March 8, 2023

Most businesses do not pay the corporate tax.
  • Only corporations pay the corporate tax, and approximately 95% of businesses are not corporations. [1]
  • Most businesses are partnerships, LLCs, S-corporations, or sole proprietorships, none of which pay the corporate tax.

The biggest corporations pay most of the tax.

  • More than 80% of corporations in New York pay less than $1,000 in tax. [2]
  • Around 75% of all New York corporate tax revenue comes from the 500 most profitable corporations. [3]

Corporations are taxed on where they do business, not where they are located.

  • Corporations doing business in New York pay tax based on their sales in New York — not their location. A corporation can move its headquarters into or out of the state without affecting its New York State corporate tax liability.
  • The corporate tax was redesigned in 2015 so that a corporation’s sales in New York would be the only basis for taxing corporate profits. [4] As the Department of Tax and Finance explains, these reforms “eliminate impediments to locating or expanding a business in New York State.” [5]
  • Only the most profitable corporations – those with over $5 million in profits – are required to pay the slightly higher 7.25 percent corporate tax rate. This includes multi-national businesses like Amazon, Walmart, and Bank of America that do business in New York but are not headquartered here.

New York can tax multinational profit-shifting through “GILTI”.

  • “GILTI” – global intangible low-taxed income – is a provision of federal tax law designed to tax multinational corporations on the profits that they shift to foreign tax havens. It only impacts the largest multinationals that use international tax avoidance schemes.
  • The GILTI rules impose an additional tax on foreign subsidiaries that earn profits in excess of 10 percent of the value of their tangible assets. The premise is that foreign subsidiaries with very high rates of profit relative to their tangible assets are likely engaged in profit-shifting schemes.
  • Like the corporate tax, corporations would pay GILTI based on whether they sell goods and services in New York, not based on where they are located or headquartered.

New York can raise additional business tax revenue from large partnerships and LLCs, such as big law firms and hedge funds.

  • High-income owners of partnerships, LLCs, and S-corporations receive a substantial tax benefit from the Pass-Through Entity Tax (the PTET), 100% of which is rebated against the owners’ personal income tax liability.
  • New York could rebate only 90% of the PTET – just like Massachusetts and Connecticut, which only rebate 90 percent and 87.5 percent (respectively) of their own versions of the PTET.
  • Around 70 percent of income from partnerships, LLCs, and S-corporations is earned by the top 1 percent. [6]
  • The PTET allows the owners of pass-through businesses to recover the federal deduction for state and local taxes, which was limited to $10,000 by the 2017 Tax Cuts and Jobs Act. Nearly all (96 percent) of this benefit goes to the top 20 percent, and 57 percent of the benefit goes to the top 1 percent. [7]

[1] IRS SOI for 2015.

[2] New York Department of Tax & Finance, Tax Facts, at:

[3] Id

[4] This is called single sales factor apportionment.

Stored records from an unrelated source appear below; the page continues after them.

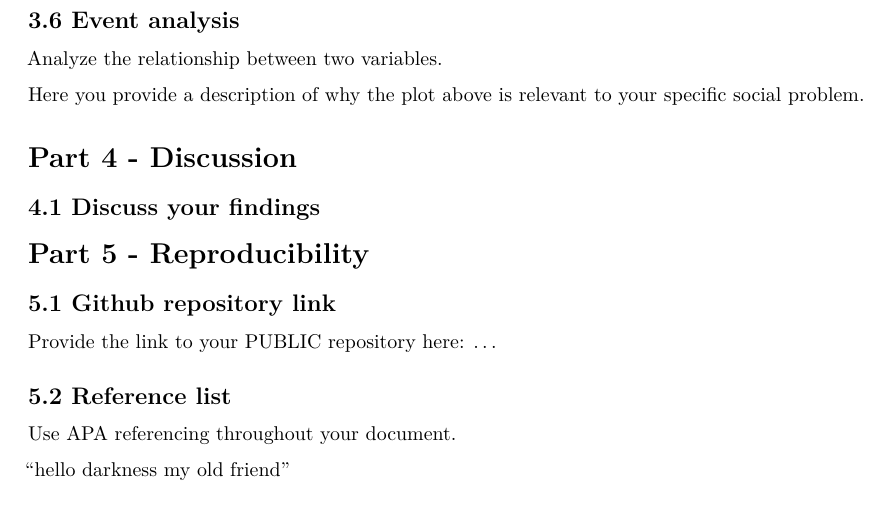
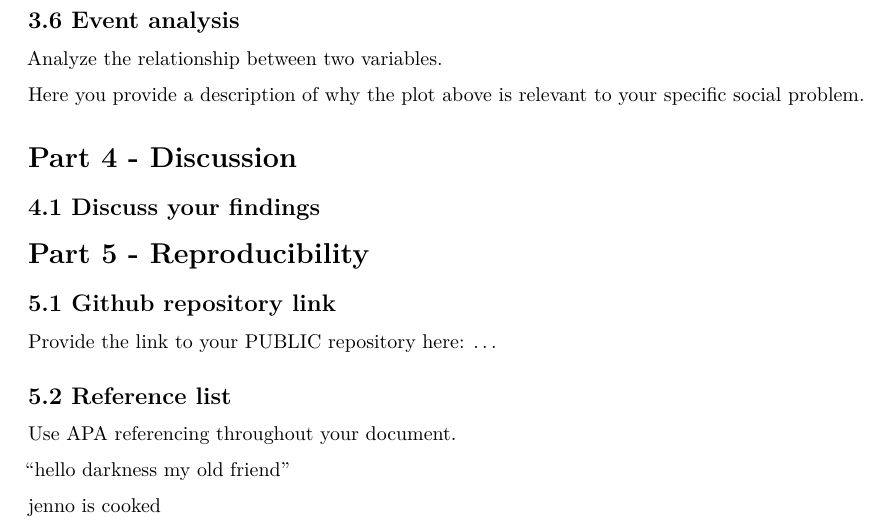
Before and after one commit to yaidendejong/ProgrammingForEcon, an R Markdown document (Template_Assignment.Rmd): part of page 4 of 4, cut so that both start at the same text. Rendered offline with R 4.5, knitr and Pandoc, then LaTeX, with nearby package versions.

Commit message:
Update Template_Assignment.Rmd

```diff
--- a/Template_Assignment.Rmd
+++ b/Template_Assignment.Rmd
@@ -158,3 +158,6 @@ Provide the link to your PUBLIC repository here: ...
 Use APA referencing throughout your document.
 
 "hello darkness my old friend"
+
+
+jenno is cooked
```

Corporations doing business in the U.S. must “apportion” their profits among the different states where they do business. E.g., if a corporation makes $1 million in profit doing business in New Jersey and New York, each state cannot tax the fully $1 million. Instead, each state chooses some formula for determining how much profit that state can fairly tax. New York uses a formula based solely on where corporations have sales. In this example, if 50 percent of the corporation’s sales were in New York, New York would be able to tax 50 percent of the $1 million of profit, or $500,000.


[6] Cooper, M. et al (2016).

[7] C. Pulliam and R. Reeves, “The SALT tax deduction is a handout to the rich.” (Sept. 4, 2020)